_DIRECTIONS FOR THIS TASK_
Your answer should be a single number: the count of lines in the entries below that contain "dated".

_MATERIAL SUPPLIED_

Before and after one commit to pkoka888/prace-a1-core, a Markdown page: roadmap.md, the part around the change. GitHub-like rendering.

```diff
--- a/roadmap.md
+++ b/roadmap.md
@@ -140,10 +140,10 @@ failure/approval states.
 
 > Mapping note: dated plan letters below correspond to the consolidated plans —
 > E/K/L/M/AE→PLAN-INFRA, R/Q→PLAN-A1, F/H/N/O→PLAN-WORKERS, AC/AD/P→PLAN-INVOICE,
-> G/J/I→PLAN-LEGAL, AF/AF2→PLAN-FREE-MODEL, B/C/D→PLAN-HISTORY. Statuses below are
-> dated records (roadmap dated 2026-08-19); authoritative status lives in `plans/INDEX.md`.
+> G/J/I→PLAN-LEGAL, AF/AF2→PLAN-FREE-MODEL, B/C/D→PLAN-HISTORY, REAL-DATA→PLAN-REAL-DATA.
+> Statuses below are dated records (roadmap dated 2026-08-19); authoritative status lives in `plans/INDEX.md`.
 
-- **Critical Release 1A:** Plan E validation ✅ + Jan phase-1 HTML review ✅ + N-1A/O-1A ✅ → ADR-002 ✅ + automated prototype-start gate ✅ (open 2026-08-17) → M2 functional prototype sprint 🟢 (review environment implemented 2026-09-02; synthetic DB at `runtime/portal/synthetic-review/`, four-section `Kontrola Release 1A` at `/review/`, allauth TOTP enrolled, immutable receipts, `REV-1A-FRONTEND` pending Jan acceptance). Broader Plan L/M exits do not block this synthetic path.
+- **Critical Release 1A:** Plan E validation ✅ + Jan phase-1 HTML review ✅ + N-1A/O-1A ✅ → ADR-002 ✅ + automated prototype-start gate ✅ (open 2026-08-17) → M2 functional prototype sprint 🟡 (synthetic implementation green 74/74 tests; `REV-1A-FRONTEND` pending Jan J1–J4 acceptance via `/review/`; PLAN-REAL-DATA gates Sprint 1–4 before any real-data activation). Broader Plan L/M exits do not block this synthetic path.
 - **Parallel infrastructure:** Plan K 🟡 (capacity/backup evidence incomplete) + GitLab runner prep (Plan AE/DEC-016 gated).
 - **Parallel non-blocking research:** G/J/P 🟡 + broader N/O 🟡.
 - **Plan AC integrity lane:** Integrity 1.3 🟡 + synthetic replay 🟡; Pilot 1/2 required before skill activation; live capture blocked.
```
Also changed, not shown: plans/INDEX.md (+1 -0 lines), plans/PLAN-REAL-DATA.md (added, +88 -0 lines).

_TASK RESPONSE_
3